Slapshot is a wheeling, dealing game for hockey fans. Each player assumes the role of team manager. The object is to skillfully manage your team into the playoffs and then win the championship. During the regular season you can improve your team with drafts and trades, but injuries can upset the best of plans. Ultimately, your skill as manager determines if your team wins or loses.
Slapshot includes 54 zany hockey players like Slash Gordon, Puck Rogers, Ian Jury, Cheap Shot, Le Goon, and Jack the Tripper. The new edition has high-quality playing cards with rounded corners.
Slapshot is fast, furious, fun, and simple to play. Lace up your skates and checkout the game celebrated as the closing game each year at the World Boardgame Championships.
Slapshot has been around for a long time. This edition from Columbia Games is actually the first chance that I have had to play Slapshot. It is a card game about hockey in which each player builds, loses, and rebuilds a team of six players in a bid to make it to the championship.
The game components are simple and well done. There are 54 different hockey player cards consisting of goalies, forwards, and defensemen. Additionally, there is a scoreboard and six wooden player tokens to move along the board. The board has eight slots that represent games that you need to win to reach the playoffs. Once a player reaches the playoffs, they pair off against the current second place player in a seven game championship series.
Sounds like this would take a long time doesn’t it? Nope, each game lasts about 30 seconds, so even with six players it moves fairly quickly.
At the start of the game the cards are split into three decks, one for each position. Then each player, called the manager in the game, selects six cards consisting of one goalie, two defensemen, and three forwards. Each of these cards has a number rating from 1 to 10; the higher the number, the better the player.
On your turn you can choose one of three actions:
Trade with another manager: Select a card from another player face down, and then give them a card back from your team of the same type. The other manager cannot refuse to trade with you.
Draft a new player: You can discard one of your crappy players to the bottom of their draw deck and draw a new one from the top.
Play a game: Challenge another manager, who cannot refuse to play.
Playing a game is easy. Simply arrange your stack of six cards however you like, or simply shuffle them. Each manager then draws the top card from their deck. Higher number scores a goal. In a tie, no goal is scored. If one player is a goalie, then the goal is blocked, and so on.
Repeat this with each card in your deck, flipping them up one at a time. The manager with the higher score wins the game. On a tie you shuffle and start dealing again, the first manager who scores wins.
One thing to watch, the challenger manager is considered the away team. The home team gets a one point advantage to start.
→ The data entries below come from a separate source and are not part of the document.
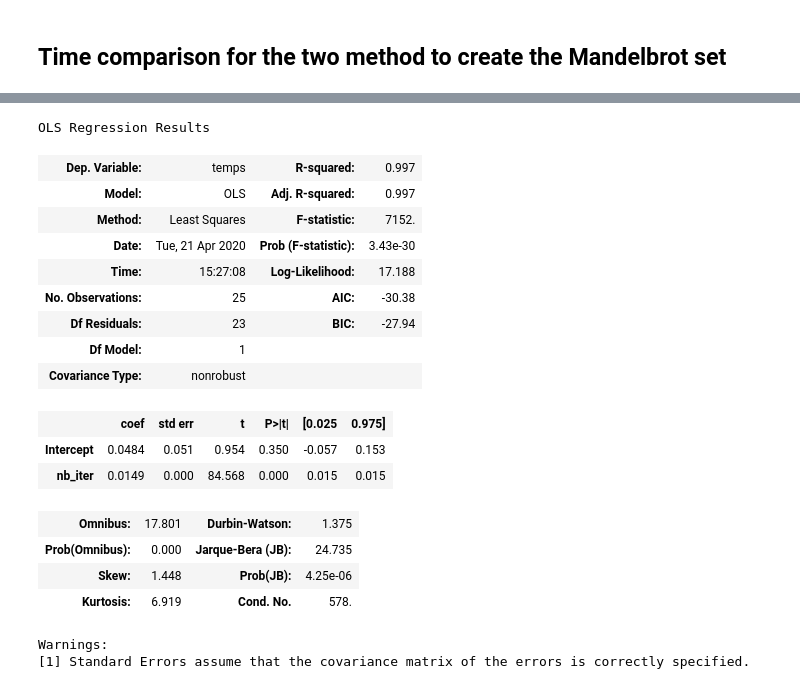
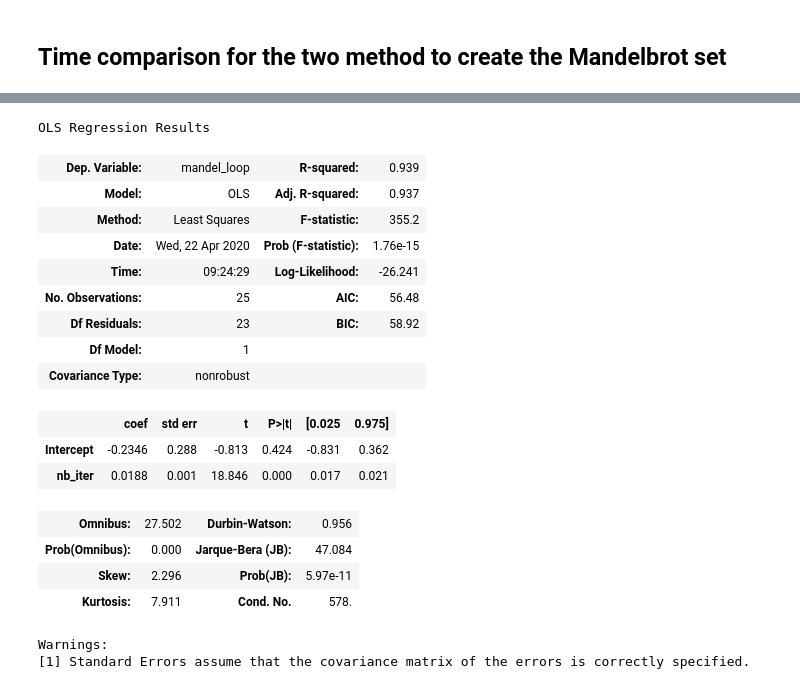
Before and after one commit to tanglef/chaoseverywhere, a Jupyter notebook: chaoseverywhere/Sketch/Sys path.ipynb, the cells around one changed output, grey strips where cells are left out. Cells and saved outputs as stored; diff of their text form; code cells hidden in the pictures.

Commit message:
data file for OLS

```diff
--- a/chaoseverywhere/Sketch/Sys path.ipynb
+++ b/chaoseverywhere/Sketch/Sys path.ipynb
@@ -33,0 +19,3 @@ for i in range(25):
+# %%
+df = pd.read_csv('data.txt', sep=",", header=None, names=['nb_iter', 'mandel_loop', 'mandelbrot'])
+df.head()
@@ -34,24 +29,23 @@ for i in range(25):
 # %%
-df_loop =  pd.DataFrame({'nb_iter':n, 'temps':temps_loop})
-reg_loop = smf.ols('temps ~ nb_iter', data=df_loop).fit()
+reg_loop = smf.ols('mandel_loop ~ nb_iter', data=df).fit()
 reg_loop.summary()
 # %% [output]
 OLS Regression Results
-| Dep. Variable: | temps | R-squared: | 0.997 |
-| Model: | OLS | Adj. R-squared: | 0.997 |
-| Method: | Least Squares | F-statistic: | 7152. |
-| Date: | Tue, 21 Apr 2020 | Prob (F-statistic): | 3.43e-30 |
-| Time: | 15:27:08 | Log-Likelihood: | 17.188 |
-| No. Observations: | 25 | AIC: | -30.38 |
-| Df Residuals: | 23 | BIC: | -27.94 |
+| Dep. Variable: | mandel_loop | R-squared: | 0.939 |
+| Model: | OLS | Adj. R-squared: | 0.937 |
+| Method: | Least Squares | F-statistic: | 355.2 |
+| Date: | Wed, 22 Apr 2020 | Prob (F-statistic): | 1.76e-15 |
+| Time: | 09:24:29 | Log-Likelihood: | -26.241 |
+| No. Observations: | 25 | AIC: | 56.48 |
+| Df Residuals: | 23 | BIC: | 58.92 |
 | Df Model: | 1 |  |  |
 | Covariance Type: | nonrobust |  |  |
 |  | coef | std err | t | P>|t| | [0.025 | 0.975] |
-| Intercept | 0.0484 | 0.051 | 0.954 | 0.350 | -0.057 | 0.153 |
-| nb_iter | 0.0149 | 0.000 | 84.568 | 0.000 | 0.015 | 0.015 |
+| Intercept | -0.2346 | 0.288 | -0.813 | 0.424 | -0.831 | 0.362 |
+| nb_iter | 0.0188 | 0.001 | 18.846 | 0.000 | 0.017 | 0.021 |
-| Omnibus: | 17.801 | Durbin-Watson: | 1.375 |
-| Prob(Omnibus): | 0.000 | Jarque-Bera (JB): | 24.735 |
-| Skew: | 1.448 | Prob(JB): | 4.25e-06 |
-| Kurtosis: | 6.919 | Cond. No. | 578. |
+| Omnibus: | 27.502 | Durbin-Watson: | 0.956 |
+| Prob(Omnibus): | 0.000 | Jarque-Bera (JB): | 47.084 |
+| Skew: | 2.296 | Prob(JB): | 5.97e-11 |
+| Kurtosis: | 7.911 | Cond. No. | 578. |
 Warnings:
 [1] Standard Errors assume that the covariance matrix of the errors is correctly specified.
```
Also changed, not shown: parts of 6 cells of this notebook, 1 other file.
So you should be confident you can overcome this deficit before you go challenging that other manager to a game.
The winning manager advances their token on the scoreboard one space.
Players can also get injured by “bruiser” player cards, which force you to draft a new player after a game is over.
Again, when one player reaches the space marked “Playoffs” on the board, they immediately play a series of seven games against the player in second place. The other players are out. The first player to win four games wins the championship. This takes all of about four minutes, so the other players won’t be sitting around for long.
That’s about it. The game is simple to play and moves pretty fast. The kids complained that there was no strategy involved, but I disagree. There is strategy in stacking your deck of players when playing a game, and knowing when to seal a card from another player or take your chances and draft one from the deck. Sure, it isn’t a lot of strategy, but it is a simple game that manages to convey a hockey theme.
It may be TOO simple, but I suppose more rules would just make it take longer and lose the benefit of speed.
The game’s sweet spot is 4-5 players, as 2-3 players just aren’t as fun and 6 starts to drag a bit. In fact, playing with two players seems kind of pointless really. One thing that bothered me, there should be two extra tokens for keeping track of the score of an individual game on the board. It isn’t hard to keep track of the score in a game, but the tokens would be a nice touch to make it effortless. You could just use anything I suppose, but I’d like it included.
I thought it was an ok game and there was some fun involved. If you like hockey; this makes a good filler or game to play while watching a game on TV. Get the guys involved, grab a few beers, and play out a season in under an hour.